Champagne (1928)

Champagne-1928-film-images-6f8c8657-172a-4f00-a94e-487fb306866

An occasional series where I review a randomly selected movie directed by Alfred Hitchcock…

Spoiler warning: these reviews reveal plot twists.

A hedonistic heiress has to make her way in the world when her father says he’s financially ruined…

An odd Hitchcock film, this. Almost entirely lacking in tension, and featuring a lead character whose biggest problem in life is that she has to have a job, Champagne may be frothy and occasionally fun. It features some nice humour and the contemporary 1920s fashions are a treat. But it ultimately falls flat. There’s no fizz.

Betty (Betty Balfour) is a young, rich socialite who angers her father by using his Charles Lindbergh-style biplane to fly out to the middle of the Atlantic and board an ocean liner. The plane is sunk in the process, but she fares better: on the rowboat sent out by the liner’s crew, she removes her hat, goggles and coat to reveal an immaculate flapper frock. She’s made the journey to be with her boyfriend (French actor Jean Bradin), but he’s suffering from seasickness. The boat, you see, is rocking violently with the Atlantic swell – a motion that’s conveyed charmingly well by the Star Trek trick of having actors stagger from side to side. There’s also a creepy-looking passenger (Ferdinand von Alten) who eyes Betty up at any opportunity…

Eventually, Betty and the unnamed boyfriend reach Paris and she throws herself into the lifestyle of a bright young thing. When her fella visits her apartment she says to him, ‘Come on in – I’ve met some lively people – invented a new cocktail – and bought a lot of snappy gowns.’ Being a silent film, of course, the dialogue is relayed via a title card. There are remarkably few of them in the movie: we’re told just 70 lines of dialogue in 93 minutes.

However, back in America, Betty’s millionaire father (played by Gordon Harker, who was the son of the man Bram Stoker named the character of Jonathan Harker after in Dracula) is fuming. His mouth twitches comically as he reads about his daughter’s rebelliousness in the newspaper, while a phalanx of employees nervously fuss around him. He makes the journey to France and when he arrives he says he has grave news: his fortune – earned in the champagne business – has been wiped out after a bad day on the stock market. They’re now skint. (A prescient plot point, this: the Wall Street crash was the year after this movie’s release.) This distressing news doesn’t seem to affect either father or daughter too badly, though, and soon the two are making a fist of it. They share a cramped bedsit and she sets about finding a job.

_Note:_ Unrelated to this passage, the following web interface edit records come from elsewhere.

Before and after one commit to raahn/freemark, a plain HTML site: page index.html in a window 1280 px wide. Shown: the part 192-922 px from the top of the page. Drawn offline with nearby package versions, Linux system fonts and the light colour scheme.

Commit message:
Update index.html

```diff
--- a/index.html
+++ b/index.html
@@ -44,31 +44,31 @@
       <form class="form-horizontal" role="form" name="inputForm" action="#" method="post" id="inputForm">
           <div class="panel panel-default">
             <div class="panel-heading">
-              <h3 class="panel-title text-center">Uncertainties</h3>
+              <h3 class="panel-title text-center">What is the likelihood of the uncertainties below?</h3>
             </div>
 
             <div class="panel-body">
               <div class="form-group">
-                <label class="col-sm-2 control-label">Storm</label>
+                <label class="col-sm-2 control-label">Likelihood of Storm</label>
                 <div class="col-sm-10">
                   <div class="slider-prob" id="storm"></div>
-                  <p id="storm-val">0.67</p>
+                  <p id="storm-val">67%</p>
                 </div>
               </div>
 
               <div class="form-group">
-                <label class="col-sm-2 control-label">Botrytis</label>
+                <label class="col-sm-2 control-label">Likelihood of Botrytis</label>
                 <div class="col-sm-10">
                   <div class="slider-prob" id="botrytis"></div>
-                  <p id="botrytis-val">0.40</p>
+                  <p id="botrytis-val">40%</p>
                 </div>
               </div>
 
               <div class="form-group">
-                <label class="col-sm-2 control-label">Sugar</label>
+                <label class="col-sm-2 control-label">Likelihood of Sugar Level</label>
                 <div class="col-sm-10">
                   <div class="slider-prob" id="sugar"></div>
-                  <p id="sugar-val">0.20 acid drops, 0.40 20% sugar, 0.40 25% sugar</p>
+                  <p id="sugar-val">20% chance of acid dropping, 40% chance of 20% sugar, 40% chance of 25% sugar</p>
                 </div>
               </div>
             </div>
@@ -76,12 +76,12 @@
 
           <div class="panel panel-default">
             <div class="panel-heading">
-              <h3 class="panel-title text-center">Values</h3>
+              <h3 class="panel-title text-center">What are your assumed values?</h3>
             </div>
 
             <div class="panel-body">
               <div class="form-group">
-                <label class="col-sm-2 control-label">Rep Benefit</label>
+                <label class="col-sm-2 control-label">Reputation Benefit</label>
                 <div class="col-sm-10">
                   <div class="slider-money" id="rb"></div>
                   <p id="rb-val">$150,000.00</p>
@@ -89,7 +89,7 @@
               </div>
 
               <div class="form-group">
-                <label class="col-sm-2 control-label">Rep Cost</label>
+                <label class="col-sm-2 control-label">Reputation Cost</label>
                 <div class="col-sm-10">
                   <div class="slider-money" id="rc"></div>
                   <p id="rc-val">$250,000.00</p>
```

Finding one at a high-class restaurant, Betty goes off the rails – or at least by 1920s standards. She drinks! She smokes! She dances! She enjoys herself – the slut! Both her boyfriend and her father disapprove, while the creepy guy from the ocean liner is still sniffing around. She then gets an almighty shock when her father confesses that he’s not penniless after all. It was all a lie – a ruse to see how she’d cope without capital. Justifiably angry, Betty turns to the creepy guy and asks for help in getting out of the country. He agrees to take her home to America, but then aboard the boat he locks her in their cabin…

But don’t worry! He’s not a dangerous, sinister type – turns out, he’s a detective hired by Betty’s father to keep an eye on her and make sure she doesn’t come to any harm. So that’s all right, then. I guess. The dad and the boyfriend show up, relationships are mended, lies are forgiven and everyone gets a happy and disgustingly rich ending.

With such a drab, lifeless story, you have to look elsewhere for Champagne’s pleasures. As ever with Hitchcock, it’s a visual treasure trove. The director is regularly experimenting or innovating with point-of-view shots (including a few through champagne glasses), crowd scenes, dissolves to suggest time passages and character’s thoughts, and other tricks such as moving footage becoming a still photo. There are also a few decent gags, like when Betty embraces her boyfriend while cooking and leaves flour handprints on his back. But overall this is a rare thing indeed: a *boring* Hitchcock movie.

Four cocktails out of 10

NOTE: An interesting quirk of film restoration means that the footage in Champagne is now probably *entirely different* from that seen in cinemas in 1928. When archivists at the BFI studied the surviving negative it soon became apparent that it was actually a version of the movie assembled from ‘second-best’ takes. It’s assumed this was compiled as a kind of safety copy. Sadly, no print of the theatrical cut has been found, so this ‘echo’ version of Champagne is now the default.

Advertisements

Leave a Reply

Fill in your details below or click an icon to log in:

WordPress.com Logo

You are commenting using your WordPress.com account. Log Out /  Change )

Google+ photo

You are commenting using your Google+ account. Log Out /  Change )

Twitter picture

You are commenting using your Twitter account. Log Out /  Change )

Facebook photo

You are commenting using your Facebook account. Log Out /  Change )

Connecting to %s